Jen and Nicole, owners of Location 215, graciously granted us use of one of their spacious studios for two days in a row. Jen has been a regular customer of Vault + Vine for many years, and we have so much gratitude for her support in all areas of our operations! We look forward to the weddings that are already planning to deck out with flowers in the same space where we experimented.
Opting for dried flowers and grape vines, Kat also used fabric to adorn our custom dark wooden chuppah. Dried flowers can be used several times before needing to be composted from typical shedding and disintegration. Additionally, drying natural elements lengthens their use in design work as a step before they enter the compost bin.
Sarah used Spanish moss to cover the soil of potted plants, to create kokedama-style embellishments on our rental copper arch. This method of using plants could be applied to a photoshoot or an event, to preserve the life of the plants for enjoyment or re-use in a new setting once repotted.
Using live plants wrapped in moss, encircled in a frame of chicken wire to hold them in position, Meg’s bouquet used many different foliage varieties to hide the construction. A house plant could be sentimentally placed in a bouquet, to later be appreciated in the home.
Caroline tested the longevity of individual flower and foliage varieties out of water for the two-day span. Some stems were unaffected by the lack of water source, and some wilted very quickly on day one. This information helps inform designer decision-making when considering what flowers would be best used in specific designs.
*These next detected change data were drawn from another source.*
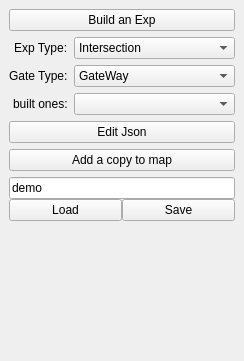
StumboEugen/TMapping, file include/tmapping/UI/dockBuildExp.ui: the form before one commit.
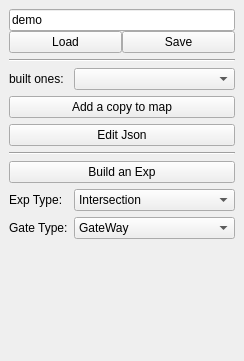
The form after the commit.

The edit to the form file:
```diff
--- a/include/tmapping/UI/dockBuildExp.ui
+++ b/include/tmapping/UI/dockBuildExp.ui
@@ -27,12 +27,86 @@
   </property>
   <widget class="QWidget" name="dockWidgetContents">
    <layout class="QVBoxLayout" name="verticalLayout_2">
+    <item>
+     <layout class="QVBoxLayout" name="verticalLayout">
+      <property name="spacing">
+       <number>0</number>
+      </property>
+      <item>
+       <widget class="QLineEdit" name="expName">
+        <property name="text">
+         <string>demo</string>
+        </property>
+       </widget>
+      </item>
+      <item>
+       <layout class="QHBoxLayout" name="horizontalLayout">
+        <item>
+         <widget class="QPushButton" name="btnLoad">
+          <property name="text">
+           <string>Load</string>
+          </property>
+         </widget>
+        </item>
+        <item>
+         <widget class="QPushButton" name="btnSave">
+          <property name="text">
+           <string>Save</string>
+          </property>
+         </widget>
+        </item>
+       </layout>
+      </item>
+     </layout>
+    </item>
+    <item>
+     <widget class="Line" name="line_2">
+      <property name="orientation">
+       <enum>Qt::Horizontal</enum>
+      </property>
+     </widget>
+    </item>
     <item>
      <layout class="QFormLayout" name="formLayout">
-      <property name="labelAlignment">
-       <set>Qt::AlignRight|Qt::AlignTrailing|Qt::AlignVCenter</set>
-      </property>
-      <item row="0" column="0" colspan="2">
+      <item row="0" column="0">
+       <widget class="QLabel" name="label_3">
+        <property name="text">
+         <string>built ones:</string>
+        </property>
+       </widget>
+      </item>
+      <item row="0" column="1">
+       <widget class="QComboBox" name="cbBuiltExps">
+        <property name="insertPolicy">
+         <enum>QComboBox::InsertAtBottom</enum>
+        </property>
+       </widget>
+      </item>
+      <item row="1" column="0" colspan="2">
+       <widget class="QPushButton" name="btnAdd2Map">
+        <property name="text">
+         <string>Add a copy to map</string>
+        </property>
+       </widget>
+      </item>
+      <item row="2" column="0" colspan="2">
+       <widget class="QPushButton" name="btnEditJson">
+        <property name="text">
+         <string>Edit Json</string>
+        </property>
+        <property name="checkable">
+         <bool>true</bool>
+        </property>
+       </widget>
+      </item>
+      <item row="3" column="0" colspan="2">
+       <widget class="Line" name="line">
+        <property name="orientation">
+         <enum>Qt::Horizontal</enum>
+        </property>
+       </widget>
+      </item>
+      <item row="4" column="0" colspan="2">
        <widget class="QPushButton" name="btnBuildExp">
         <property name="text">
          <string>Build an Exp</string>
@@ -45,14 +119,14 @@
         </property>
        </widget>
       </item>
-      <item row="1" column="0">
+      <item row="5" column="0">
        <widget class="QLabel" name="label">
         <property name="text">
          <string>Exp Type:</string>
         </property>
        </widget>
       </item>
-      <item row="1" column="1">
+      <item row="5" column="1">
        <widget class="QComboBox" name="cbExpType">
         <item>
          <property name="text">
@@ -66,14 +140,14 @@
         </item>
        </widget>
       </item>
-      <item row="2" column="0">
+      <item row="6" column="0">
        <widget class="QLabel" name="label_2">
         <property name="text">
          <string>Gate Type:</string>
         </property>
        </widget>
       </item>
-      <item row="2" column="1">
+      <item row="6" column="1">
        <widget class="QComboBox" name="cbGateType">
         <item>
          <property name="text">
@@ -91,69 +165,6 @@
          </property>
         </item>
        </widget>
-      </item>
-      <item row="3" column="0">
-       <widget class="QLabel" name="label_3">
-        <property name="text">
-         <string>built ones:</string>
-        </property>
-       </widget>
-      </item>
-      <item row="3" column="1">
-       <widget class="QComboBox" name="cbBuiltExps">
-        <property name="insertPolicy">
-         <enum>QComboBox::InsertAtBottom</enum>
-        </property>
-       </widget>
-      </item>
-     </layout>
-    </item>
-    <item>
-     <widget class="QPushButton" name="btnEditJson">
-      <property name="text">
-       <string>Edit Json</string>
-      </property>
-      <property name="checkable">
-       <bool>true</bool>
-      </property>
-     </widget>
-    </item>
-    <item>
-     <widget class="QPushButton" name="btnAdd2Map">
-      <property name="text">
-       <string>Add a copy to map</string>
-      </property>
-     </widget>
-    </item>
-    <item>
-     <layout class="QVBoxLayout" name="verticalLayout">
-      <property name="spacing">
-       <number>0</number>
-      </property>
-      <item>
-       <widget class="QLineEdit" name="expName">
-        <property name="text">
-         <string>demo</string>
-        </property>
-       </widget>
-      </item>
-      <item>
-       <layout class="QHBoxLayout" name="horizontalLayout">
-        <item>
-         <widget class="QPushButton" name="btnLoad">
-          <property name="text">
-           <string>Load</string>
-          </property>
-         </widget>
-        </item>
-        <item>
-         <widget class="QPushButton" name="btnSave">
-          <property name="text">
-           <string>Save</string>
-          </property>
-         </widget>
-        </item>
-       </layout>
       </item>
      </layout>
     </item>
```
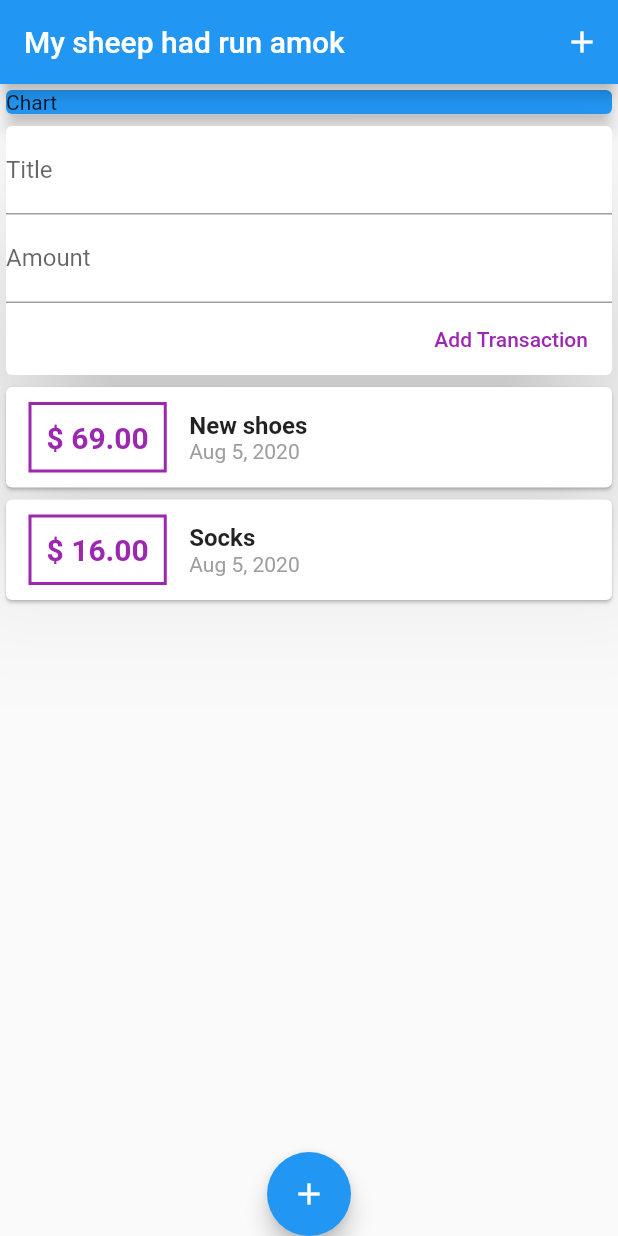
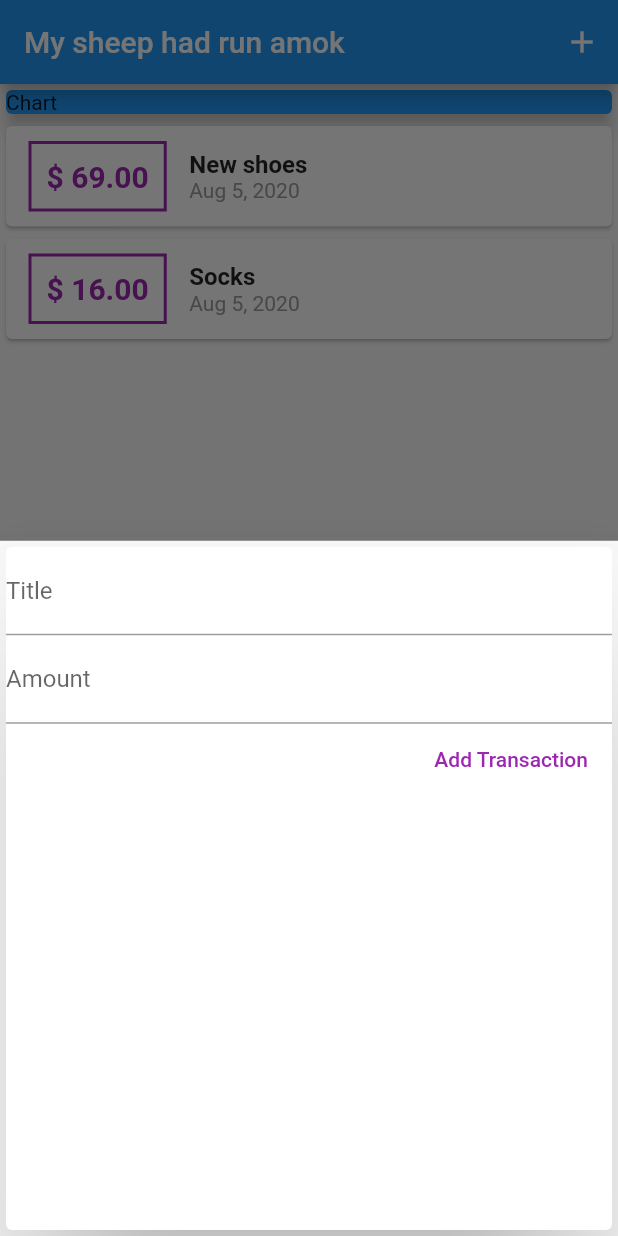
Before and after one commit to alegalliard/flutter-quiz, a Flutter app: the screen it shows after launch, after a tap on the "add" icon, on a phone screen of 412 x 824 dp. Run offline on Flutter 3.47's test engine with Material 2 defaults, Android fonts, the phone set to English and light mode, and no system bars.

```diff
--- a/lib/main.dart
+++ b/lib/main.dart
@@ -1,29 +1,74 @@
 import 'package:flutter/material.dart';
-import 'package:max/finance/widgets/user_transactions.dart';
+import 'package:max/finance/models/transaction.dart';
+import 'package:max/finance/widgets/new_transaction.dart';
+
+import 'finance/widgets/transaction_list.dart';
+// import 'package:max/finance/widgets/user_transactions.dart';
 
 
 
-void main() {
-  runApp(MyHomePage());
+void main() => runApp(MyApp());
+
+
+class MyApp extends StatelessWidget {
+  @override
+  Widget build(BuildContext context) {
+    return MaterialApp(
+      title: 'Flutter App',
+      home: MyHomePage(),
+    );
+  }
 }
-
-class MyHomePage extends StatelessWidget {
-
-  final titleController = TextEditingController();
-  final amountController = TextEditingController();
 
 
 
+class MyHomePage extends StatefulWidget {
+  @override
+  _MyHomePageState createState() => _MyHomePageState();
+}
+
+
+class _MyHomePageState extends State<MyHomePage> {
+
+
+  final List<Transaction> _userTransaction = [
+    Transaction(id: 't1', title: 'New shoes', amount: 69.00, date: DateTime.now()),
+    Transaction(id: 't2', title: 'Socks', amount: 16.00, date: DateTime.now())
+  ];
+
+  void _addNewTransaction(String txTitle, double txAmount) {
+    final newTx = Transaction(
+        title: txTitle,
+        amount: txAmount,
+        date: DateTime.now(),
+        id: DateTime.now().toString()
+      );
+
+      setState(() {
+        _userTransaction.add(newTx);
+      });
+  }
+
+  void _startAddNewTransaction(BuildContext ctx) {
+    showModalBottomSheet(context: ctx, builder: (_){
+      return GestureDetector(
+        child: NewTransaction(_addNewTransaction),
+        behavior: HitTestBehavior.opaque,
+        onTap: () {}
+      );
+    });
+  }
+
   @override
   Widget build(BuildContext context) {
-    return MaterialApp(
-      home: Scaffold(
+    return Scaffold(
         appBar: AppBar(
           title: Text('My sheep had run amok'),
           actions: <Widget>[
             IconButton(
               icon: Icon(Icons.add),
-              onPressed: () {},
+              onPressed: () => _startAddNewTransaction(context)
+              ,
             ),
           ],
         ),
@@ -41,16 +86,15 @@ class MyHomePage extends StatelessWidget {
                   elevation: 5,
                 ),
               ),
-              UserTransactions()
+              TransactionList(_userTransaction)
             ],
           ),
         ),
         floatingActionButtonLocation: FloatingActionButtonLocation.centerDocked,
         floatingActionButton: FloatingActionButton(
           child: Icon(Icons.add),
-          onPressed: () {},
+          onPressed: () => _startAddNewTransaction(context),
         ),
-      ),
     );
   }
 }
```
Crumbly green flower foam is widely regarded within the floral industry as an environmentally harmful holdover from older days of floristry. While Vault + Vine uses minimal amounts of floral foam to begin with, it would be helpful to have some substitution for this material when needed. A loaf of stale bread served as a flower foam substitute for Lydia’s experiment. While compostable, bread unfortunately does not boast the necessary structural integrity to serve as an armature for flower stems – it is also poor at retaining water for necessary flower hydration levels.
Dampened moss in a dish, with chicken wire framing, is another possible foam alternative that was tested. While it could work for some more hardy blooms, it serves best as a foliage-only design aid.
We aim to show our work through photos, though we are frequently missing from the images. Save for the hand-off of personal flowers, you might not even see us on a wedding or event day. Seeing ourselves captured in time in photographs, and additionally in video is a new and wonderful way we can time-stamp this moment into memory.
At Vault + Vine, we strive towards a greater sustainability in all aspects of what we do, to the greatest degree possible. Sustainability Day was an experimentation in trying new floral design techniques to benefit our team’s sense of innovation. We hope to always work creatively as a team towards a more environmentally responsible future.